House Speaker Bryce Edgmon said he hopes the Legislature can reach a compromise on a long-term budget plan.

“We realize that we need to work with the Senate,” he said. “We need to work with the governor. And we’re willing to sit down and negotiate and to talk about what it takes to not only get a budget done for the upcoming year, but to put a package together that keeps essential services in plan and allows for our economy to once again stabilize.”

Last year, members of the House majority that Edgmon leads said an income tax is a necessary part of a budget plan.

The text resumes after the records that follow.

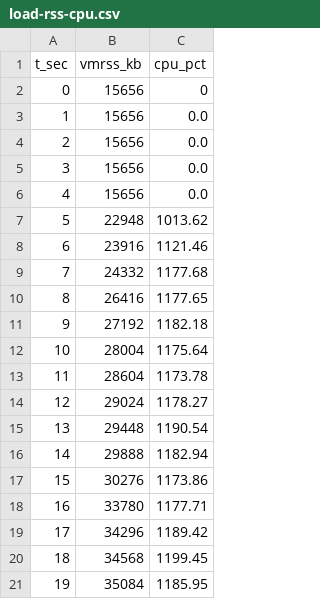
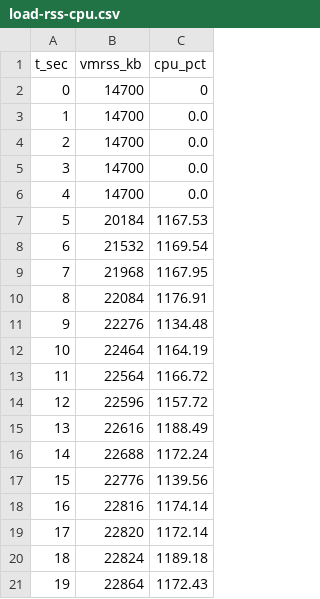
Before and after one commit to ds-labs-org/ds-identity-hub-rs, a CSV file: bench/results/rust/load-rss-cpu.csv, drawn as a sheet; only a part is shown; the diff covers the shown part only.

```diff
--- a/bench/results/rust/load-rss-cpu.csv
+++ b/bench/results/rust/load-rss-cpu.csv
@@ -1,21 +1,21 @@
 t_sec,vmrss_kb,cpu_pct
-0,15656,0
-1,15656,0.0
-2,15656,0.0
-3,15656,0.0
-4,15656,0.0
-5,22948,1013.62
-6,23916,1121.46
-7,24332,1177.68
-8,26416,1177.65
-9,27192,1182.18
-10,28004,1175.64
-11,28604,1173.78
-12,29024,1178.27
-13,29448,1190.54
-14,29888,1182.94
-15,30276,1173.86
-16,33780,1177.71
-17,34296,1189.42
-18,34568,1199.45
-19,35084,1185.95
+0,14700,0
+1,14700,0.0
+2,14700,0.0
+3,14700,0.0
+4,14700,0.0
+5,20184,1167.53
+6,21532,1169.54
+7,21968,1167.95
+8,22084,1176.91
+9,22276,1134.48
+10,22464,1164.19
+11,22564,1166.72
+12,22596,1157.72
+13,22616,1188.49
+14,22688,1172.24
+15,22776,1139.56
+16,22816,1174.14
+17,22820,1172.14
+18,22824,1189.18
+19,22864,1172.43
```
Also changed, not shown: 44 edited cells elsewhere in this file, bench/results/edc/load-rss-cpu.csv, 17 other files.
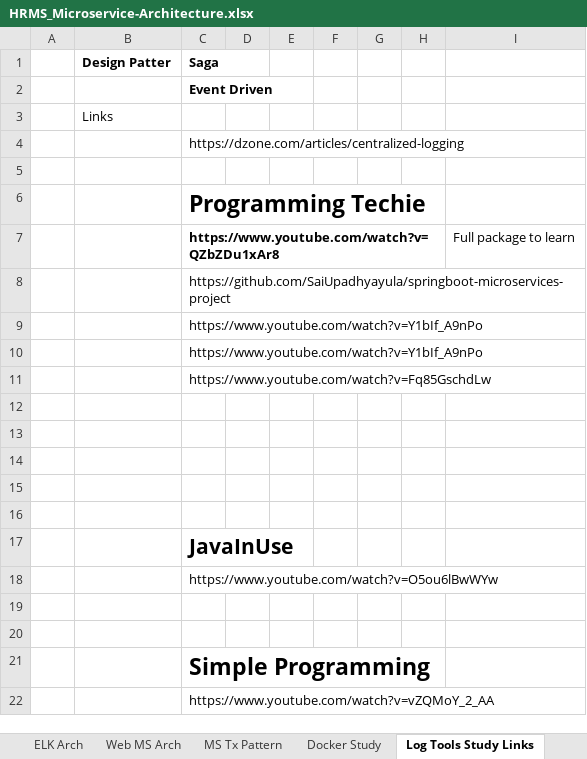
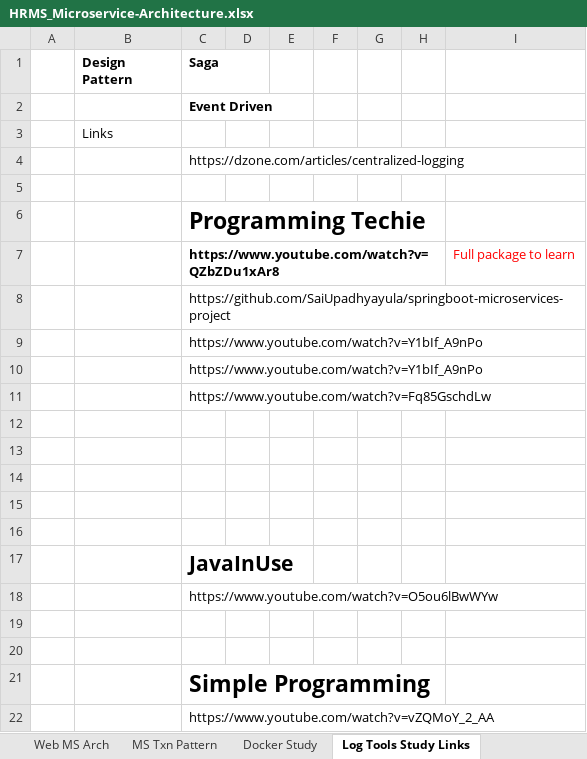
Before and after one commit to mamun7025/microservice-architecture, an Excel workbook: HRMS_Microservice-Architecture.xlsx, sheet Log Tools Study Links, drawn as a sheet; values as stored, in another font and other column widths than the file's, no borders; the diff names each change by its address in the sheet, - before the commit and + after, or states it on an @@ line.

```diff
--- a/HRMS_Microservice-Architecture.xlsx (sheet Log Tools Study Links)
+++ b/HRMS_Microservice-Architecture.xlsx (sheet Log Tools Study Links)
-sheet tab: MS Tx Pattern
+sheet tab: MS Txn Pattern
-B1: Design Patter
+B1: Design Pattern
-I7 text colour: black
+I7 text colour: #FF0000
```
Also changed, not shown: sheet MS Txn Pattern, sheet MS Tools Details, sheet Web MS Arch, sheet Details Level, charts or pictures.
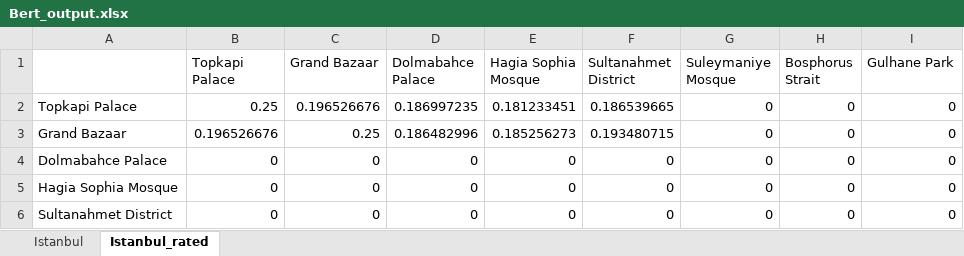
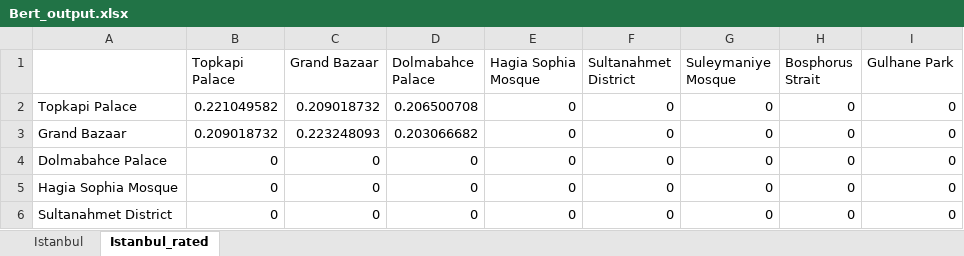
Before and after one commit to abdussamedkilic/travel-suggestion-system-data, an Excel workbook: Output/Bert_output.xlsx, sheet Istanbul_rated, drawn as a sheet; only a part is shown; values as stored, in another font and other column widths than the file's, no borders; the diff names each change by its address in the sheet, - before the commit and + after, or states it on an @@ line.

Commit message:
update weighted average bert

```diff
--- a/Output/Bert_output.xlsx (sheet Istanbul_rated)
+++ b/Output/Bert_output.xlsx (sheet Istanbul_rated)
-B2 (Topkapi Palace): 0.25
+B2 (Topkapi Palace): 0.221049582
-C2 (Grand Bazaar): 0.196526676
+C2 (Grand Bazaar): 0.209018732
-D2 (Dolmabahce Palace): 0.186997235
+D2 (Dolmabahce Palace): 0.206500708
-E2 (Hagia Sophia Mosque): 0.181233451
+E2 (Hagia Sophia Mosque): 0
-F2 (Sultanahmet District): 0.186539665
+F2 (Sultanahmet District): 0
-B3 (Topkapi Palace): 0.196526676
+B3 (Topkapi Palace): 0.209018732
-C3 (Grand Bazaar): 0.25
+C3 (Grand Bazaar): 0.223248093
-D3 (Dolmabahce Palace): 0.186482996
+D3 (Dolmabahce Palace): 0.203066682
-E3 (Hagia Sophia Mosque): 0.185256273
+E3 (Hagia Sophia Mosque): 0
-F3 (Sultanahmet District): 0.193480715
+F3 (Sultanahmet District): 0
```
Also changed, not shown: sheet Istanbul, Output/Doc2vec_output.xlsx, 4 other files.
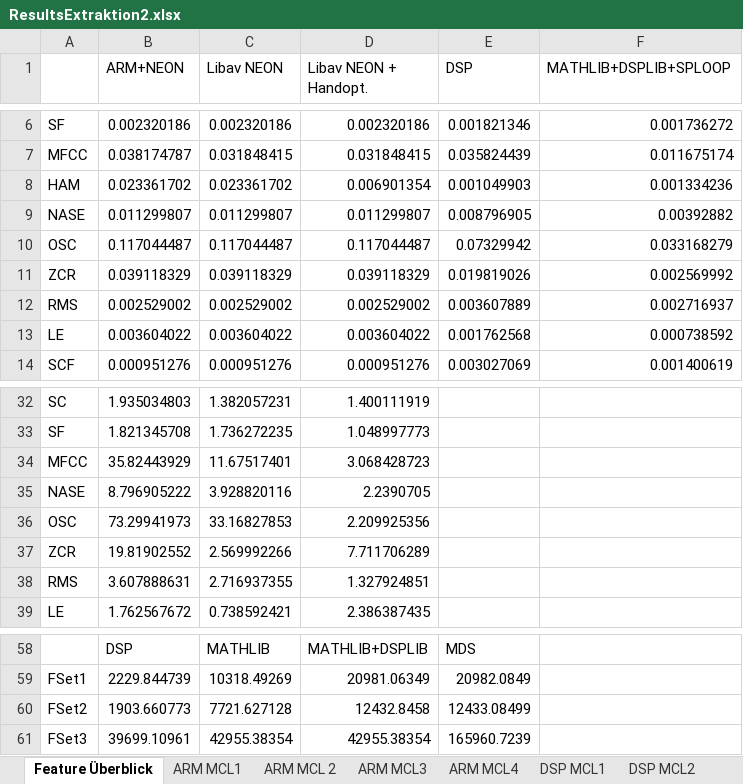
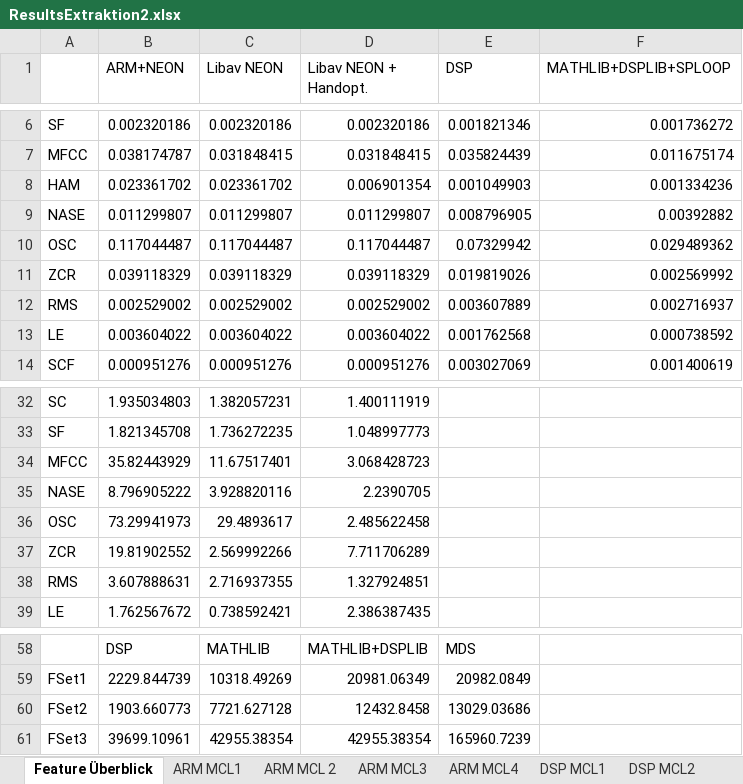
Before and after one commit to DuncanSin/Masterarbeit, an Excel workbook: Results/ResultsExtraktion2.xlsx, sheet Feature Überblick, drawn as a sheet; only a part is shown, gaps mark what is left out; values as stored, in another font and other column widths than the file's, no borders; charts and pictures not drawn; the diff covers the shown part only; the diff names each change by its address in the sheet, - before the commit and + after, or states it on an @@ line.

```diff
--- a/Results/ResultsExtraktion2.xlsx (sheet Feature Überblick)
+++ b/Results/ResultsExtraktion2.xlsx (sheet Feature Überblick)
-F10 (MATHLIB+DSPLIB+SPLOOP): 0.033168279
+F10 (MATHLIB+DSPLIB+SPLOOP): 0.029489362
-C36 (Libav NEON): 33.16827853
+C36 (Libav NEON): 29.4893617
-D36 (Libav NEON + Handopt.): 2.209925356
+D36 (Libav NEON + Handopt.): 2.485622458
-E60 (DSP): 12433.08499
+E60 (DSP): 13029.03686
```
Also changed, not shown: 37 added rows and 1 edited cell elsewhere in this sheet, sheet DSP MCL2, charts or pictures, Results/Results2.xlsx, 17 other files.
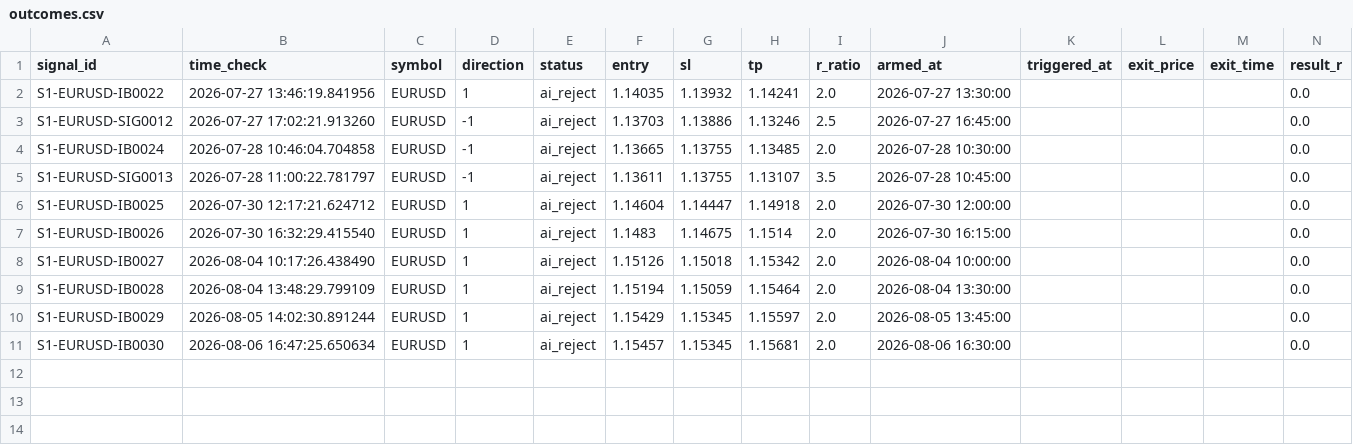
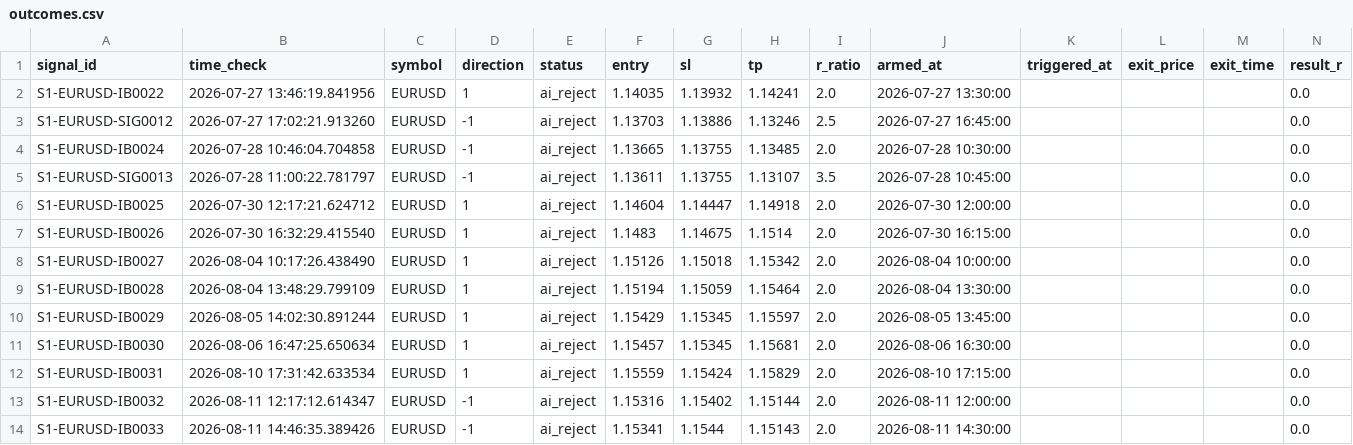
Before and after one commit to alexandrutarnicer-ai/trading-bot, a CSV file: data/live_signals/session1/outcomes.csv, drawn as a sheet; only a part is shown; rows hold the shown columns only; the diff names each change by its address in the sheet, - before the commit and + after, or states it on an @@ line.

```diff
--- a/data/live_signals/session1/outcomes.csv
+++ b/data/live_signals/session1/outcomes.csv
+row 12: S1-EURUSD-IB0031 | 2026-08-10 17:31:42.633534 | EURUSD | 1 | ai_reject | 1.15559 | 1.15424 | 1.15829 | 2.0 | 2026-08-10 17:15:00 |  |  |  | 0.0
+row 13: S1-EURUSD-IB0032 | 2026-08-11 12:17:12.614347 | EURUSD | -1 | ai_reject | 1.15316 | 1.15402 | 1.15144 | 2.0 | 2026-08-11 12:00:00 |  |  |  | 0.0
+row 14: S1-EURUSD-IB0033 | 2026-08-11 14:46:35.389426 | EURUSD | -1 | ai_reject | 1.15341 | 1.1544 | 1.15143 | 2.0 | 2026-08-11 14:30:00 |  |  |  | 0.0
```
Also changed, not shown: data/live_signals/session5/outcomes.csv, data/live_signals/session7/outcomes.csv, 26 other files.
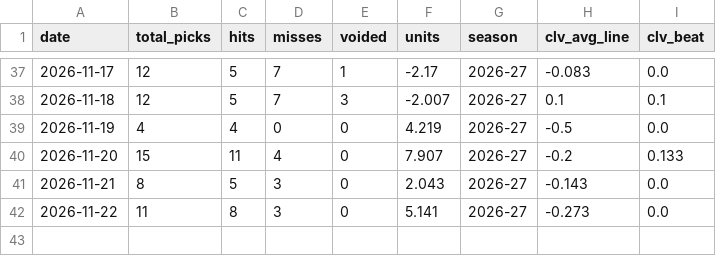
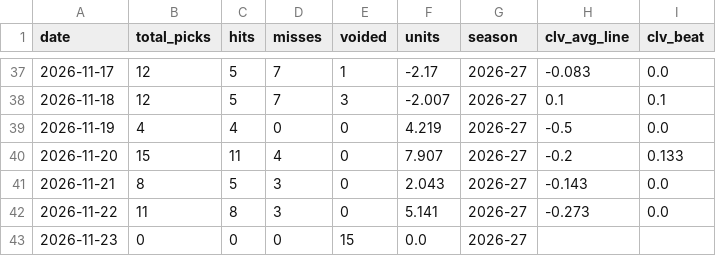
Before and after one commit to SidSub1041/NBA-Player-Prop-Model, a CSV file: web/public/data/daily_results.csv, drawn as a sheet; only a part is shown, gaps mark what is left out.

```diff
--- a/web/public/data/daily_results.csv
+++ b/web/public/data/daily_results.csv
@@ -42 +42,2 @@
 2026-11-22,11,8,3,0,5.141,2026-27,-0.273,0.0
+2026-11-23,0,0,0,15,0.0,2026-27,,
```
Also changed, not shown: 7 other files.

This time around, the Dillingham Democrat isn’t making a tax a precondition for a deal.

“We intend to go forward in a manner that allows us to work with everyone and to try to come up with a reasonable solution to a problem that’s pretty large,” he said.

Edgmon said the House plans to pass a school funding bill early in the session, separately from the rest of the budget. He also said bills restructuring the Alaska Marine Highway System and updating the Legislature’s sexual and other workplace harassment policies are also on the agenda for the session.

And the speaker said the Legislature will keep a close eye on federal plans to develop oil, gas and the state’s other resources.

“Alaska’s resource development state and the fact that we may have more prospects for oil and gas exploration, as well as opportunities, both onshore and offshore is something that we need to take a close, hard look at,” he said. “And our caucus is committed to being a good business partner, certainly, with the industry.”

House minority leader Charisse Millett, an Anchorage Republican, said her caucus’s priorities include cutting the budget and putting a limit on state spending in the future. She said House Republicans will oppose new taxes.

Millett said the Trump administration’s policies also will help.

“We’re in an environment now with an administration that’s really going to help Alaska open up our resources, which is going to be a great boom for the state of Alaska and great opportunity, so I’m super optimistic about session,” she said. “I think there’s going to be a lot of great things done this session.”

Millett is a member of the Legislative Council subcommittee reviewing the harassment policy. She’s circulated a draft policy among both lawmakers and employees who work for the Legislature.

“And I want it to be something that the Legislature can be proud of, that protects our employees and creates a safe environment where people can be productive and want to come to work,” she said.

Millett also supports passing a school budget early. And she hopes the Legislature gets its work done in the 90-day session set by state law. She said that can happen if the House majority gives up on an income tax.

“That means we could possibly get the budget done early, if we’re focusing on the budget as a standalone, and it’s not tied to anything else, or, you know, ‘We won’t do the budget until you do X, Y and Z,’” she said. “I don’t see that happening this year.”

The House Finance Committee will start work on the budget on Thursday.